Exclude the images, then return every line below exactly as written.

___ Source data ___

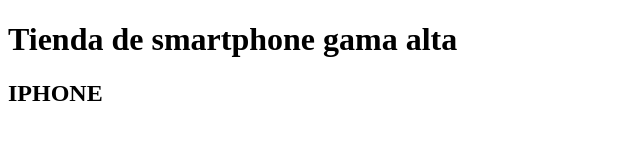
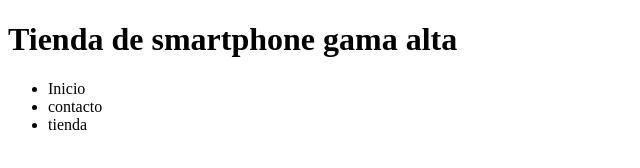
Before and after one commit to willome25/willome25.github.io, a plain HTML site: page index.html in a window 1280 px wide. Shown: the whole page, without its empty margins (0-640 px from the left). Drawn offline with Linux system fonts and the light colour scheme.

Commit message:
Update index.html

```diff
--- a/index.html
+++ b/index.html
@@ -7,6 +7,12 @@
 </head>
 <body>
    <H1>Tienda de smartphone gama alta</H1>
-   <h2>IPHONE</h2>
+  <nav>
+    <ul>
+        <li>Inicio</li>
+        <li>contacto</li>
+        <li>tienda</li>
+    </ul>
+  </nav>
 </body>
 </html>
```
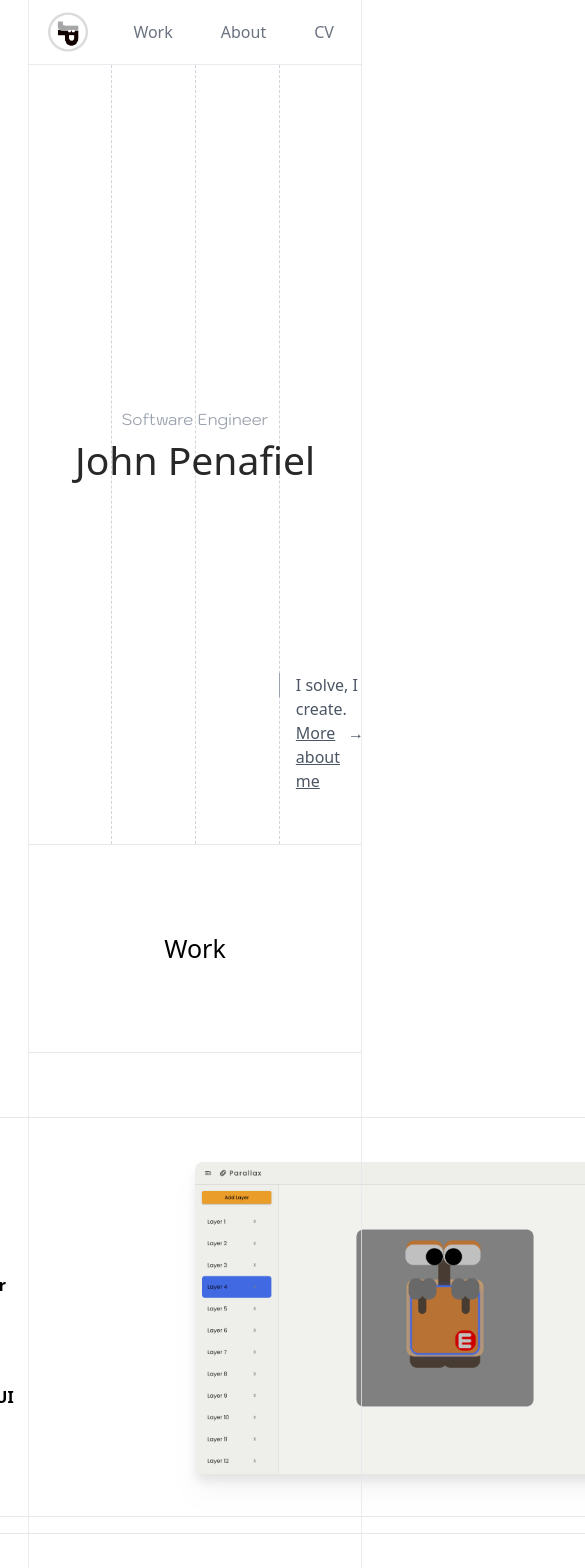
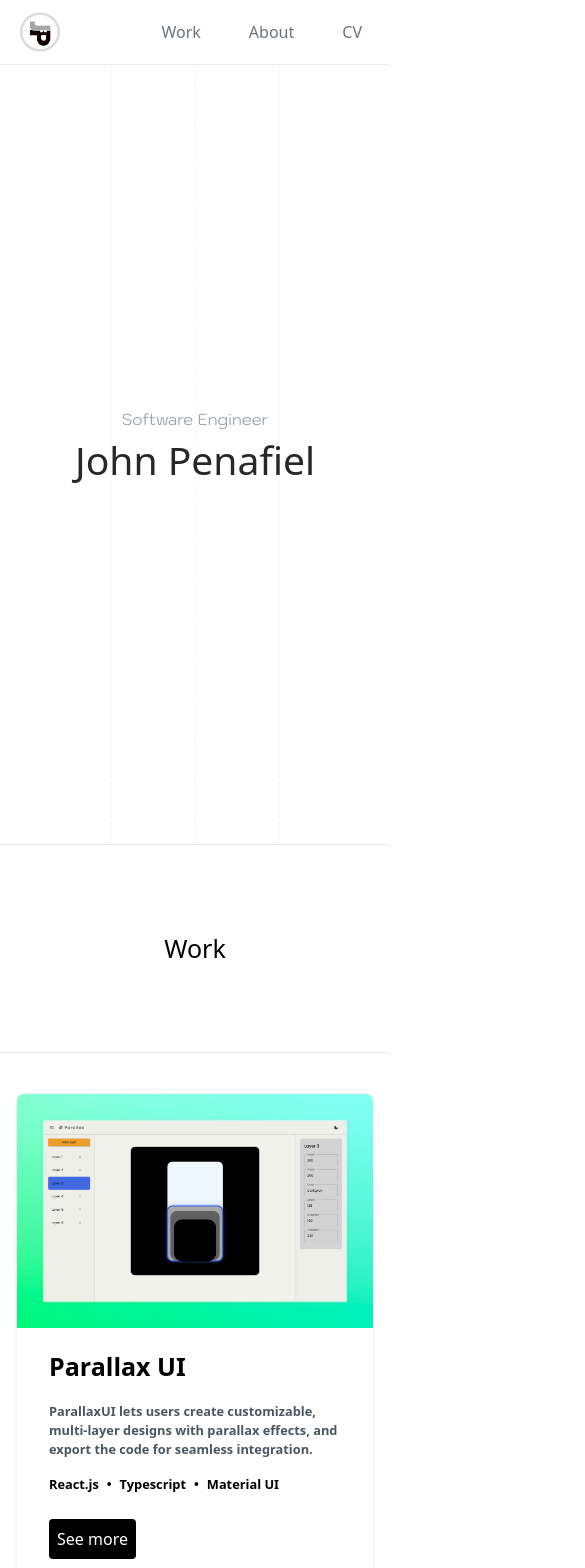
Before and after one commit to johnjohnpenafiel/Portfolio, a Next.js app: page / in a window 390 px wide. Shown: the top 1568 px of the page, 585 px wide, since content can reach past the window. Built offline with nearby package versions, Linux system fonts and the light colour scheme.

Commit message:
add updated responsive work section and peronalizded components

```diff
--- a/app/layout.tsx
+++ b/app/layout.tsx
@@ -28,12 +28,12 @@ export default function RootLayout({
       <body
         className={`${geistSans.variable} ${geistMono.variable} antialiased`}
       >
-        <div className="fixed inset-y-[-100vh] left-[7.2%] w-px bg-gray-200/80 z-50"></div>
-        <div className="fixed inset-y-[-100vh] right-[7.2%] w-px bg-gray-200/80 z-50"></div>
+        <div className="fixed inset-y-[-100vh] left-[7.2%] w-px lg:bg-gray-200/80 z-50"></div>
+        <div className="fixed inset-y-[-100vh] right-[7.2%] w-px lg:bg-gray-200/80 z-50"></div>
 
-        <div className="fixed inset-y-0 left-[50%] w-px border-r border-dashed border-gray-300 -z-10"></div>
-        <div className="fixed inset-y-0 left-[28.5%] w-px border-r border-dashed border-gray-300 -z-10"></div>
-        <div className="fixed inset-y-0 left-[71.5%] w-px border-r border-dashed border-gray-300 -z-10"></div>
+        <div className="fixed inset-y-0 left-[50%] w-px border-r border-dashed border-gray-100 -z-10"></div>
+        <div className="fixed inset-y-0 left-[28.5%] w-px border-r border-dashed border-gray-100 -z-10"></div>
+        <div className="fixed inset-y-0 left-[71.5%] w-px border-r border-dashed border-gray-100 -z-10"></div>
 
         {children}
       </body>
--- a/app/page.tsx
+++ b/app/page.tsx
@@ -4,7 +4,7 @@ import Work from "@/components/Work";
 
 function Home() {
   return (
-    <div className="mx-[7.2%]">
+    <div className="lg:mx-[7.2%]">
       <Navbar />
       <section className="-mt-[64px]">
         <Hero />
--- a/components/Hero.tsx
+++ b/components/Hero.tsx
@@ -11,15 +11,17 @@ const Hero = () => {
           John Penafiel
         </h1>
       </div>
-      <div className="flex items-top pt-10 text-lg font-normal text-gray-500">
+      <div className="lg:flex hidden items-top pt-10 text-lg font-normal text-gray-500">
         <div className="flex ml-[75.11%] w-px border-l border-gray-400 h-6 mr-4"></div>
         <div className="flex flex-col text-gray-600">
           <p>I solve, I create.</p>
-          <div className="flex">
+          <div className="flex group">
             <a href="#about" className="underline hover:text-gray-900">
               More about me
             </a>
-            <div className="px-2">→</div>
+            <div className="px-1 group-hover:text-gray-900 group-hover:ml-1">
+              →
+            </div>
           </div>
         </div>
       </div>
--- a/components/Work.tsx
+++ b/components/Work.tsx
@@ -2,12 +2,33 @@ import React from "react";
 import WorkCard from "./WorkCard";
 
 const Work = () => {
-  const workCards = [1, 2, 3];
+  const projects = [
+    {
+      title: "Parallax UI",
+      description:
+        "ParallaxUI lets users create customizable, multi-layer designs with parallax effects, and export the code for seamless integration.",
+      stack: ["React.js", "Typescript", "Material UI"],
+      image: "/images/ParallaxUI.jpeg",
+    },
+    {
+      title: "Next Game",
+      description:
+        "NextGame is a sleek video game discovery app that lets users explore, filter, and sort games using a modern UI.",
+      stack: ["React.js", "Typescript", "Python", "Chakra UI"],
+      image: "/images/NextGame.jpeg",
+    },
+  ];
   return (
     <div className="h-fit flex flex-col bg-white">
-      <div className="flex flex-col items-center mt-16">
-        {workCards.map((workcard) => (
-          <WorkCard key={workcard} />
+      <div className="flex flex-col items-center mt-10 mx-4">
+        {projects.map((project) => (
+          <WorkCard
+            title={project.title}
+            description={project.description}
+            stack={project.stack}
+            image={project.image}
+            key={project.title}
+          />
         ))}
       </div>
     </div>
--- a/components/WorkCard.tsx
+++ b/components/WorkCard.tsx
@@ -1,31 +1,40 @@
-import Image from "next/image";
 import React from "react";
 
-const WorkCard = () => {
-  const techStacks = ["React.js", "•", "Typescript", "•", "Material UI"];
+interface Props {
+  title: string;
+  description: string;
+  stack: string[];
+  image: string;
+}
+
+const WorkCard = ({ title, description, stack, image }: Props) => {
+  const techStacks = ["React.js", "Typescript", "Material UI"];
   return (
-    <div className="flex w-[1100px] h-[400px] rounded-lg  bg-transparent border-[1px] border-gray-200 mb-4">
-      <div className="CardInfo w-[550px] h-[400px] flex flex-col">
-        <h1 className="mt-[40px] ml-[40px] text-3xl font-bold">Parallax UI</h1>
-        <div className="w-[360px] h-[180px]">
-          <p className="mt-[20px] ml-[40px] text-md font-semibold">
-            ParallaxUI lets users create customizable, multi-layer designs with
-            parallax effects, and export the code for seamless integration.
-          </p>
-        </div>
-        <ul className="inline-flex ml-[30px]">
-          {techStacks.map((teckStack) => (
-            <li className="mx-[10px] font-semibold">{teckStack}</li>
+    <div className="flex flex-col w-full md:max-w-[1100px] md:max-h-[400px] h-auto md:flex-row md:h-auto mb-5 || shadow-sm rounded-lg bg-transparent border border-gray-100 overflow-hidden">
+      {/* Card Description */}
+      <div className="flex flex-col p-5 mx-3 md:justify-center order-3 md:w-1/2 md:order-1">
+        <h1 className="text-2xl md:text-3xl font-bold">{title}</h1>
+        <p className="mt-4 text-sm md:text-md font-semibold text-gray-600">
+          {description}
+        </p>
+        <ul className="inline-flex mt-4 text-sm md:text-lg">
+          {stack.map((s, index) => (
+            <li key={index} className="font-semibold">
+              {s}
+              {index < stack.length - 1 && <span className="mx-2">•</span>}
+            </li>
           ))}
         </ul>
+        <div className="mt-6">
+          <button className="bg-black text-white rounded p-2">See more</button>
+        </div>
       </div>
-      <div className="Image flex w-[550px] h-[400px] justify-start items-center">
-        <Image
-          src="/images/PU1.png"
-          width="500"
-          height="312"
-          alt="pic"
-          className="rounded-lg drop-shadow-xl"
+      {/* Card Image */}
+      <div className="flex md:w-1/2 md:h-full md:shrink-1 order-2">
+        <img
+          src={image}
+          alt="Project Picture"
+          className="object-contain sm:object-contain h-auto w-full"
         />
       </div>
     </div>
```
Also changed, not shown: public/images/NextGame.jpeg (added), public/images/ParallaxUI.jpeg (added).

___

- _Solution for this problem_:
Before and after one commit to willome25/willome25.github.io, a plain HTML site: page index.html in a window 1280 px wide. Shown: the whole page, without its empty margins (0-640 px from the left). Drawn offline with Linux system fonts and the light colour scheme.

Commit message:
Update index.html

```diff
--- a/index.html
+++ b/index.html
@@ -7,6 +7,12 @@
 </head>
 <body>
    <H1>Tienda de smartphone gama alta</H1>
-   <h2>IPHONE</h2>
+  <nav>
+    <ul>
+        <li>Inicio</li>
+        <li>contacto</li>
+        <li>tienda</li>
+    </ul>
+  </nav>
 </body>
 </html>
```
Before and after one commit to johnjohnpenafiel/Portfolio, a Next.js app: page / in a window 390 px wide. Shown: the top 1568 px of the page, 585 px wide, since content can reach past the window. Built offline with nearby package versions, Linux system fonts and the light colour scheme.

Commit message:
add updated responsive work section and peronalizded components

```diff
--- a/app/layout.tsx
+++ b/app/layout.tsx
@@ -28,12 +28,12 @@ export default function RootLayout({
       <body
         className={`${geistSans.variable} ${geistMono.variable} antialiased`}
       >
-        <div className="fixed inset-y-[-100vh] left-[7.2%] w-px bg-gray-200/80 z-50"></div>
-        <div className="fixed inset-y-[-100vh] right-[7.2%] w-px bg-gray-200/80 z-50"></div>
+        <div className="fixed inset-y-[-100vh] left-[7.2%] w-px lg:bg-gray-200/80 z-50"></div>
+        <div className="fixed inset-y-[-100vh] right-[7.2%] w-px lg:bg-gray-200/80 z-50"></div>
 
-        <div className="fixed inset-y-0 left-[50%] w-px border-r border-dashed border-gray-300 -z-10"></div>
-        <div className="fixed inset-y-0 left-[28.5%] w-px border-r border-dashed border-gray-300 -z-10"></div>
-        <div className="fixed inset-y-0 left-[71.5%] w-px border-r border-dashed border-gray-300 -z-10"></div>
+        <div className="fixed inset-y-0 left-[50%] w-px border-r border-dashed border-gray-100 -z-10"></div>
+        <div className="fixed inset-y-0 left-[28.5%] w-px border-r border-dashed border-gray-100 -z-10"></div>
+        <div className="fixed inset-y-0 left-[71.5%] w-px border-r border-dashed border-gray-100 -z-10"></div>
 
         {children}
       </body>
--- a/app/page.tsx
+++ b/app/page.tsx
@@ -4,7 +4,7 @@ import Work from "@/components/Work";
 
 function Home() {
   return (
-    <div className="mx-[7.2%]">
+    <div className="lg:mx-[7.2%]">
       <Navbar />
       <section className="-mt-[64px]">
         <Hero />
--- a/components/Hero.tsx
+++ b/components/Hero.tsx
@@ -11,15 +11,17 @@ const Hero = () => {
           John Penafiel
         </h1>
       </div>
-      <div className="flex items-top pt-10 text-lg font-normal text-gray-500">
+      <div className="lg:flex hidden items-top pt-10 text-lg font-normal text-gray-500">
         <div className="flex ml-[75.11%] w-px border-l border-gray-400 h-6 mr-4"></div>
         <div className="flex flex-col text-gray-600">
           <p>I solve, I create.</p>
-          <div className="flex">
+          <div className="flex group">
             <a href="#about" className="underline hover:text-gray-900">
               More about me
             </a>
-            <div className="px-2">→</div>
+            <div className="px-1 group-hover:text-gray-900 group-hover:ml-1">
+              →
+            </div>
           </div>
         </div>
       </div>
--- a/components/Work.tsx
+++ b/components/Work.tsx
@@ -2,12 +2,33 @@ import React from "react";
 import WorkCard from "./WorkCard";
 
 const Work = () => {
-  const workCards = [1, 2, 3];
+  const projects = [
+    {
+      title: "Parallax UI",
+      description:
+        "ParallaxUI lets users create customizable, multi-layer designs with parallax effects, and export the code for seamless integration.",
+      stack: ["React.js", "Typescript", "Material UI"],
+      image: "/images/ParallaxUI.jpeg",
+    },
+    {
+      title: "Next Game",
+      description:
+        "NextGame is a sleek video game discovery app that lets users explore, filter, and sort games using a modern UI.",
+      stack: ["React.js", "Typescript", "Python", "Chakra UI"],
+      image: "/images/NextGame.jpeg",
+    },
+  ];
   return (
     <div className="h-fit flex flex-col bg-white">
-      <div className="flex flex-col items-center mt-16">
-        {workCards.map((workcard) => (
-          <WorkCard key={workcard} />
+      <div className="flex flex-col items-center mt-10 mx-4">
+        {projects.map((project) => (
+          <WorkCard
+            title={project.title}
+            description={project.description}
+            stack={project.stack}
+            image={project.image}
+            key={project.title}
+          />
         ))}
       </div>
     </div>
--- a/components/WorkCard.tsx
+++ b/components/WorkCard.tsx
@@ -1,31 +1,40 @@
-import Image from "next/image";
 import React from "react";
 
-const WorkCard = () => {
-  const techStacks = ["React.js", "•", "Typescript", "•", "Material UI"];
+interface Props {
+  title: string;
+  description: string;
+  stack: string[];
+  image: string;
+}
+
+const WorkCard = ({ title, description, stack, image }: Props) => {
+  const techStacks = ["React.js", "Typescript", "Material UI"];
   return (
-    <div className="flex w-[1100px] h-[400px] rounded-lg  bg-transparent border-[1px] border-gray-200 mb-4">
-      <div className="CardInfo w-[550px] h-[400px] flex flex-col">
-        <h1 className="mt-[40px] ml-[40px] text-3xl font-bold">Parallax UI</h1>
-        <div className="w-[360px] h-[180px]">
-          <p className="mt-[20px] ml-[40px] text-md font-semibold">
-            ParallaxUI lets users create customizable, multi-layer designs with
-            parallax effects, and export the code for seamless integration.
-          </p>
-        </div>
-        <ul className="inline-flex ml-[30px]">
-          {techStacks.map((teckStack) => (
-            <li className="mx-[10px] font-semibold">{teckStack}</li>
+    <div className="flex flex-col w-full md:max-w-[1100px] md:max-h-[400px] h-auto md:flex-row md:h-auto mb-5 || shadow-sm rounded-lg bg-transparent border border-gray-100 overflow-hidden">
+      {/* Card Description */}
+      <div className="flex flex-col p-5 mx-3 md:justify-center order-3 md:w-1/2 md:order-1">
+        <h1 className="text-2xl md:text-3xl font-bold">{title}</h1>
+        <p className="mt-4 text-sm md:text-md font-semibold text-gray-600">
+          {description}
+        </p>
+        <ul className="inline-flex mt-4 text-sm md:text-lg">
+          {stack.map((s, index) => (
+            <li key={index} className="font-semibold">
+              {s}
+              {index < stack.length - 1 && <span className="mx-2">•</span>}
+            </li>
           ))}
         </ul>
+        <div className="mt-6">
+          <button className="bg-black text-white rounded p-2">See more</button>
+        </div>
       </div>
-      <div className="Image flex w-[550px] h-[400px] justify-start items-center">
-        <Image
-          src="/images/PU1.png"
-          width="500"
-          height="312"
-          alt="pic"
-          className="rounded-lg drop-shadow-xl"
+      {/* Card Image */}
+      <div className="flex md:w-1/2 md:h-full md:shrink-1 order-2">
+        <img
+          src={image}
+          alt="Project Picture"
+          className="object-contain sm:object-contain h-auto w-full"
         />
       </div>
     </div>
```
Also changed, not shown: public/images/NextGame.jpeg (added), public/images/ParallaxUI.jpeg (added).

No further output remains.